Please give back each line below unchanged; none of the pictures should appear.

───

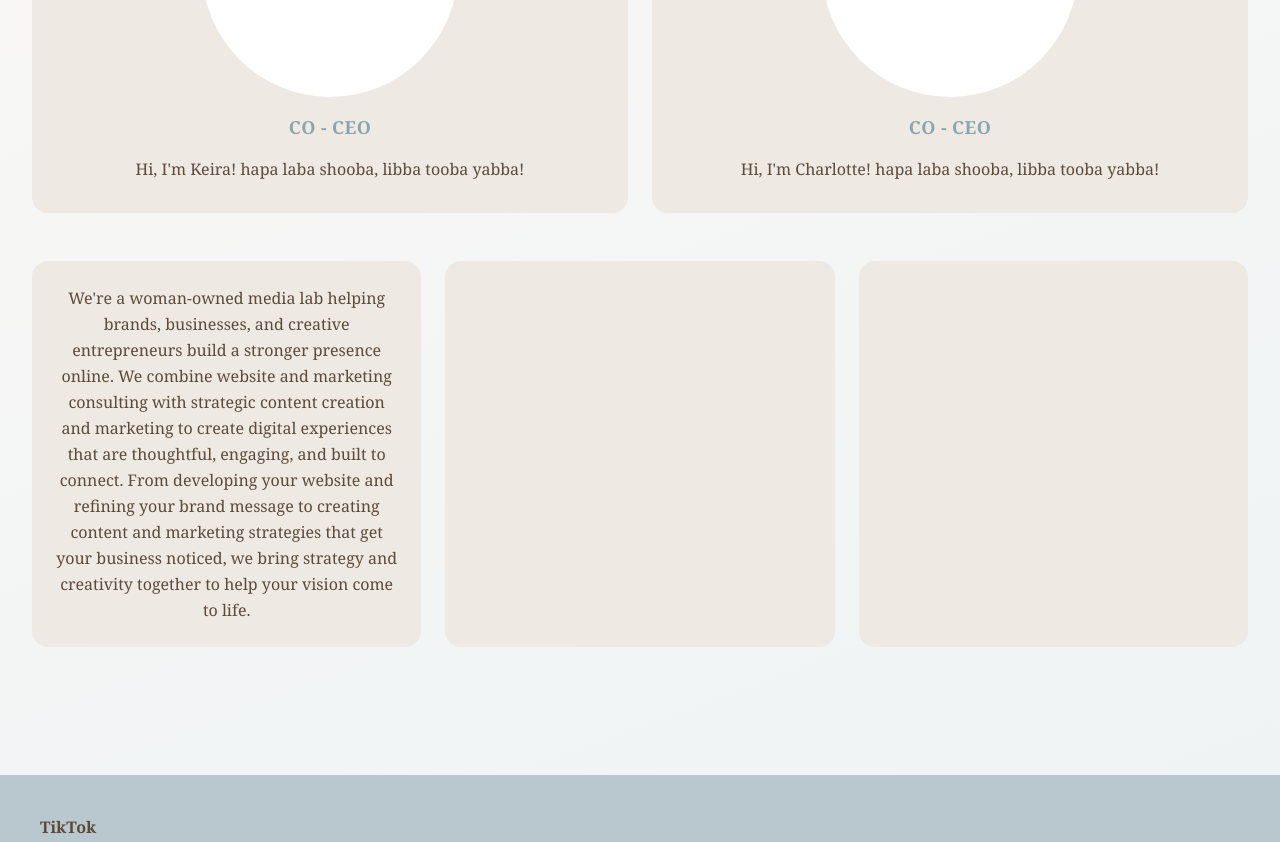
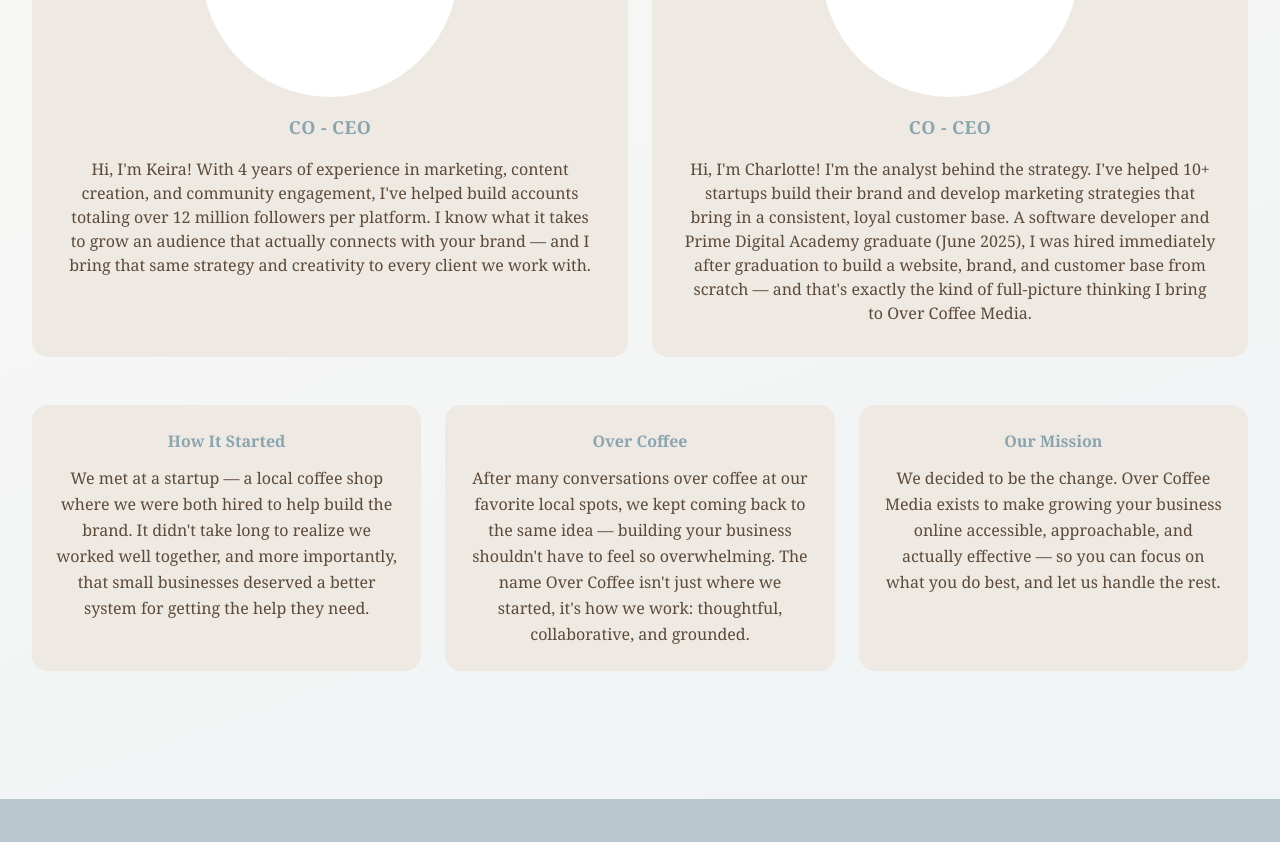
Before and after one commit to CharGans/kcmedia, a React (Vite) app: page /about in a window 1280 px wide. Shown: the part 383-1225 px from the top of the page. Built offline with nearby package versions, Linux system fonts and the light colour scheme.

Commit message:
added content to about us page

```diff
--- a/src/pages/About.jsx
+++ b/src/pages/About.jsx
@@ -7,29 +7,42 @@
 
       <div className="grid grid-cols-1 sm:grid-cols-2 gap-6">
         <ProfileCard
-          name="Keira Hirano"
+          name="Keira"
           title="CO - CEO"
-          bio="Hi, I'm Keira! hapa laba shooba, libba tooba yabba!"
+          bio="Hi, I'm Keira! With 4 years of experience in marketing, content creation, and community engagement, I've helped build accounts totaling over 12 million followers per platform. I know what it takes to grow an audience that actually connects with your brand — and I bring that same strategy and creativity to every client we work with."
         />
         <ProfileCard
-          name="Charlotte Ganske"
+          name="Charlotte"
           title="CO - CEO"
-          bio="Hi, I'm Charlotte! hapa laba shooba, libba tooba yabba!"
+          bio="Hi, I'm Charlotte! I'm the analyst behind the strategy. I've helped 10+ startups build their brand and develop marketing strategies that bring in a consistent, loyal customer base. A software developer and Prime Digital Academy graduate (June 2025), I was hired immediately after graduation to build a website, brand, and customer base from scratch — and that's exactly the kind of full-picture thinking I bring to Over Coffee Media."
         />
       </div>
       <div className="grid grid-cols-1 sm:grid-cols-3 gap-6">
         <Card>
+          <h3 className="text-[#8BA5B0] font-bold mb-3 text-center">How It Started</h3>
           <p className="text-[#5C4A3A] text-center leading-relaxed">
-            We're a woman-owned media lab helping brands, businesses, and creative entrepreneurs
-            build a stronger presence online. We combine website and marketing consulting with
-            strategic content creation and marketing to create digital experiences that are
-            thoughtful, engaging, and built to connect. From developing your website and refining
-            your brand message to creating content and marketing strategies that get your business
-            noticed, we bring strategy and creativity together to help your vision come to life.
+            We met at a startup — a local coffee shop where we were both hired to help build the brand.
+            It didn't take long to realize we worked well together, and more importantly, that small
+            businesses deserved a better system for getting the help they need.
           </p>
         </Card>
-        <Card className="bg-[#E4EDF0]" />
-        <Card className="bg-[#E4EDF0]" />
+        <Card className="bg-[#E4EDF0]">
+          <h3 className="text-[#8BA5B0] font-bold mb-3 text-center">Over Coffee</h3>
+          <p className="text-[#5C4A3A] text-center leading-relaxed">
+            After many conversations over coffee at our favorite local spots, we kept coming back
+            to the same idea — building your business shouldn't have to feel so overwhelming.
+            The name Over Coffee isn't just where we started, it's how we work: thoughtful,
+            collaborative, and grounded.
+          </p>
+        </Card>
+        <Card className="bg-[#E4EDF0]">
+          <h3 className="text-[#8BA5B0] font-bold mb-3 text-center">Our Mission</h3>
+          <p className="text-[#5C4A3A] text-center leading-relaxed">
+            We decided to be the change. Over Coffee Media exists to make growing your business
+            online accessible, approachable, and actually effective — so you can focus on what
+            you do best, and let us handle the rest.
+          </p>
+        </Card>
       </div>
 
     </section>
```
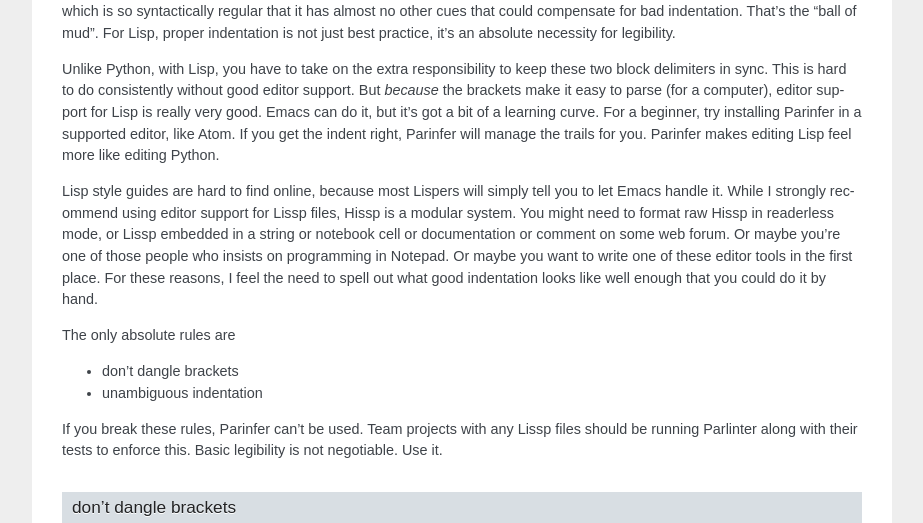
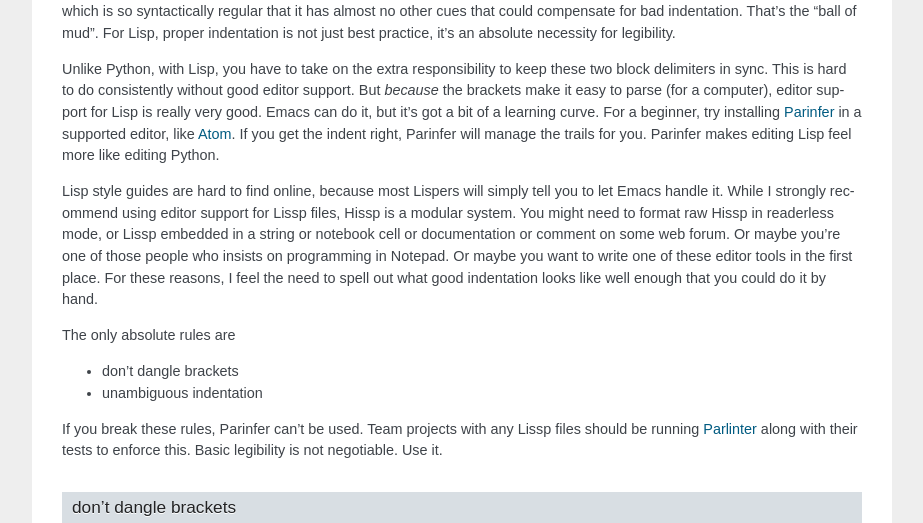
Before and after one commit to gilch/hissp, a Sphinx documentation site: the page built from docs/style_guide.rst, in a window 1280 px wide and 900 px high, scrolled down 1274 px. Shown: the part 178-701 px from the top of the window, without its empty margins (268-1191 px from the left). Built offline with Sphinx 7.4.7, drawn with Linux system fonts in a browser that asks for light colours; pages that are not in the unit, such as notebooks, are missing from menus; part of the change alters nothing that is shown.

```diff
--- a/docs/style_guide.rst
+++ b/docs/style_guide.rst
@@ -122,7 +122,8 @@ This is hard to do consistently without good editor support.
 But *because* the brackets make it easy to parse (for a computer),
 editor support for Lisp is really very good.
 Emacs can do it, but it's got a bit of a learning curve.
-For a beginner, try installing Parinfer in a supported editor, like Atom.
+For a beginner, try installing `Parinfer <https://shaunlebron.github.io/parinfer/>`_
+in a supported editor, like `Atom <https://atom.io/packages/parinfer>`_.
 If you get the indent right, Parinfer will manage the trails for you.
 Parinfer makes editing Lisp feel more like editing Python.
 
@@ -148,8 +149,9 @@ The only absolute rules are
 
 If you break these rules,
 Parinfer can't be used.
-Team projects with any Lissp files should be running Parlinter along with their tests
-to enforce this.
+Team projects with any Lissp files should be running
+`Parlinter <https://github.com/shaunlebron/parlinter>`_
+along with their tests to enforce this.
 Basic legibility is not negotiable. Use it.
 
 don't dangle brackets
```
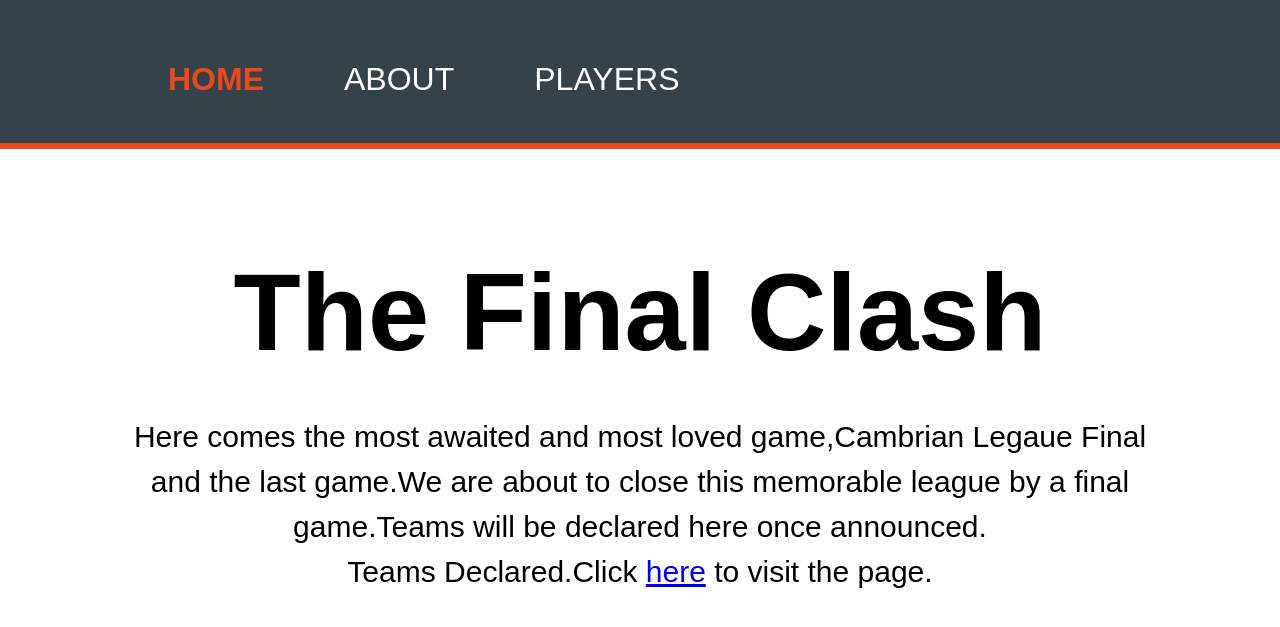
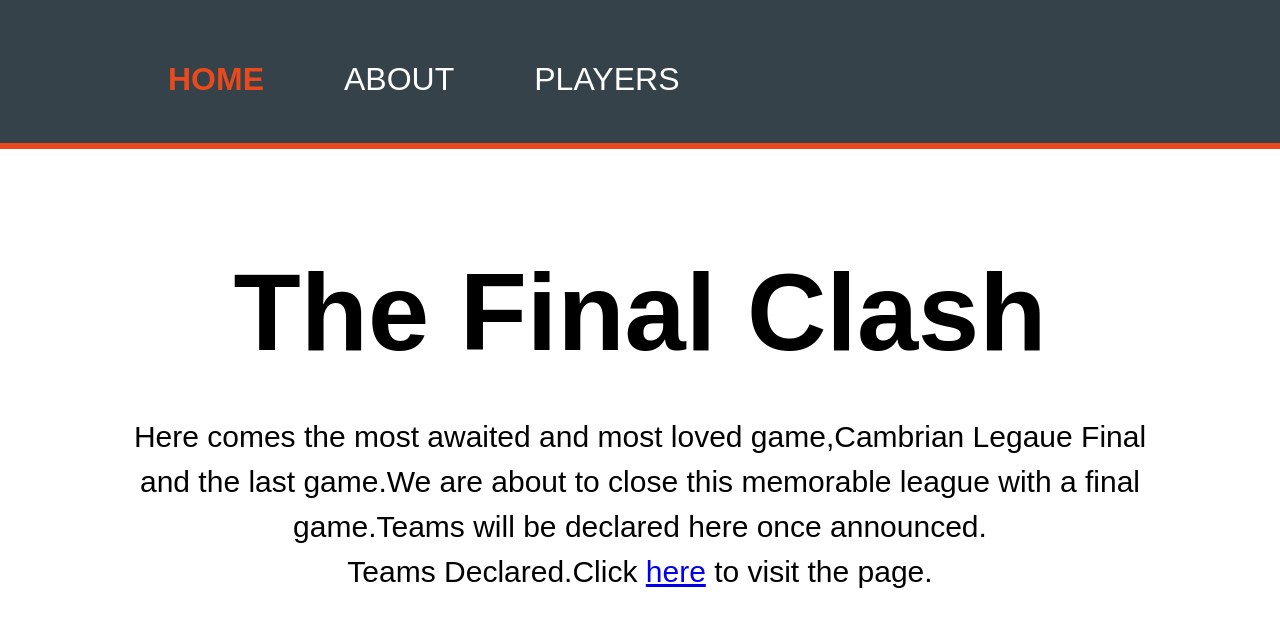
Before and after one commit to stechtic/finalfaceoff, a plain HTML site: page index.html in a window 1280 px wide. Shown: the part 756-1383 px from the top of the page. Drawn offline with Linux system fonts and the light colour scheme; a script that the page names is missing.

Commit message:
Update index.html

```diff
--- a/index.html
+++ b/index.html
@@ -29,7 +29,7 @@
     <section id="showcase">
       <div class="container">
         <h1>The Final Clash</h1>
-        Here comes the most awaited and most loved game,Cambrian Legaue Final and the last game.We are about to close this memorable league by a final game.Teams will be declared here once announced.
+        Here comes the most awaited and most loved game,Cambrian Legaue Final and the last game.We are about to close this memorable league with a final game.Teams will be declared here once announced.
         <br>
         Teams Declared.Click <a href="team.html">here</a> to visit the page.
       </div>
```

───

Problem solution –
Before and after one commit to CharGans/kcmedia, a React (Vite) app: page /about in a window 1280 px wide. Shown: the part 383-1225 px from the top of the page. Built offline with nearby package versions, Linux system fonts and the light colour scheme.

Commit message:
added content to about us page

```diff
--- a/src/pages/About.jsx
+++ b/src/pages/About.jsx
@@ -7,29 +7,42 @@
 
       <div className="grid grid-cols-1 sm:grid-cols-2 gap-6">
         <ProfileCard
-          name="Keira Hirano"
+          name="Keira"
           title="CO - CEO"
-          bio="Hi, I'm Keira! hapa laba shooba, libba tooba yabba!"
+          bio="Hi, I'm Keira! With 4 years of experience in marketing, content creation, and community engagement, I've helped build accounts totaling over 12 million followers per platform. I know what it takes to grow an audience that actually connects with your brand — and I bring that same strategy and creativity to every client we work with."
         />
         <ProfileCard
-          name="Charlotte Ganske"
+          name="Charlotte"
           title="CO - CEO"
-          bio="Hi, I'm Charlotte! hapa laba shooba, libba tooba yabba!"
+          bio="Hi, I'm Charlotte! I'm the analyst behind the strategy. I've helped 10+ startups build their brand and develop marketing strategies that bring in a consistent, loyal customer base. A software developer and Prime Digital Academy graduate (June 2025), I was hired immediately after graduation to build a website, brand, and customer base from scratch — and that's exactly the kind of full-picture thinking I bring to Over Coffee Media."
         />
       </div>
       <div className="grid grid-cols-1 sm:grid-cols-3 gap-6">
         <Card>
+          <h3 className="text-[#8BA5B0] font-bold mb-3 text-center">How It Started</h3>
           <p className="text-[#5C4A3A] text-center leading-relaxed">
-            We're a woman-owned media lab helping brands, businesses, and creative entrepreneurs
-            build a stronger presence online. We combine website and marketing consulting with
-            strategic content creation and marketing to create digital experiences that are
-            thoughtful, engaging, and built to connect. From developing your website and refining
-            your brand message to creating content and marketing strategies that get your business
-            noticed, we bring strategy and creativity together to help your vision come to life.
+            We met at a startup — a local coffee shop where we were both hired to help build the brand.
+            It didn't take long to realize we worked well together, and more importantly, that small
+            businesses deserved a better system for getting the help they need.
           </p>
         </Card>
-        <Card className="bg-[#E4EDF0]" />
-        <Card className="bg-[#E4EDF0]" />
+        <Card className="bg-[#E4EDF0]">
+          <h3 className="text-[#8BA5B0] font-bold mb-3 text-center">Over Coffee</h3>
+          <p className="text-[#5C4A3A] text-center leading-relaxed">
+            After many conversations over coffee at our favorite local spots, we kept coming back
+            to the same idea — building your business shouldn't have to feel so overwhelming.
+            The name Over Coffee isn't just where we started, it's how we work: thoughtful,
+            collaborative, and grounded.
+          </p>
+        </Card>
+        <Card className="bg-[#E4EDF0]">
+          <h3 className="text-[#8BA5B0] font-bold mb-3 text-center">Our Mission</h3>
+          <p className="text-[#5C4A3A] text-center leading-relaxed">
+            We decided to be the change. Over Coffee Media exists to make growing your business
+            online accessible, approachable, and actually effective — so you can focus on what
+            you do best, and let us handle the rest.
+          </p>
+        </Card>
       </div>
 
     </section>
```
Before and after one commit to gilch/hissp, a Sphinx documentation site: the page built from docs/style_guide.rst, in a window 1280 px wide and 900 px high, scrolled down 1274 px. Shown: the part 178-701 px from the top of the window, without its empty margins (268-1191 px from the left). Built offline with Sphinx 7.4.7, drawn with Linux system fonts in a browser that asks for light colours; pages that are not in the unit, such as notebooks, are missing from menus; part of the change alters nothing that is shown.

```diff
--- a/docs/style_guide.rst
+++ b/docs/style_guide.rst
@@ -122,7 +122,8 @@ This is hard to do consistently without good editor support.
 But *because* the brackets make it easy to parse (for a computer),
 editor support for Lisp is really very good.
 Emacs can do it, but it's got a bit of a learning curve.
-For a beginner, try installing Parinfer in a supported editor, like Atom.
+For a beginner, try installing `Parinfer <https://shaunlebron.github.io/parinfer/>`_
+in a supported editor, like `Atom <https://atom.io/packages/parinfer>`_.
 If you get the indent right, Parinfer will manage the trails for you.
 Parinfer makes editing Lisp feel more like editing Python.
 
@@ -148,8 +149,9 @@ The only absolute rules are
 
 If you break these rules,
 Parinfer can't be used.
-Team projects with any Lissp files should be running Parlinter along with their tests
-to enforce this.
+Team projects with any Lissp files should be running
+`Parlinter <https://github.com/shaunlebron/parlinter>`_
+along with their tests to enforce this.
 Basic legibility is not negotiable. Use it.
 
 don't dangle brackets
```
Before and after one commit to stechtic/finalfaceoff, a plain HTML site: page index.html in a window 1280 px wide. Shown: the part 756-1383 px from the top of the page. Drawn offline with Linux system fonts and the light colour scheme; a script that the page names is missing.

Commit message:
Update index.html

```diff
--- a/index.html
+++ b/index.html
@@ -29,7 +29,7 @@
     <section id="showcase">
       <div class="container">
         <h1>The Final Clash</h1>
-        Here comes the most awaited and most loved game,Cambrian Legaue Final and the last game.We are about to close this memorable league by a final game.Teams will be declared here once announced.
+        Here comes the most awaited and most loved game,Cambrian Legaue Final and the last game.We are about to close this memorable league with a final game.Teams will be declared here once announced.
         <br>
         Teams Declared.Click <a href="team.html">here</a> to visit the page.
       </div>
```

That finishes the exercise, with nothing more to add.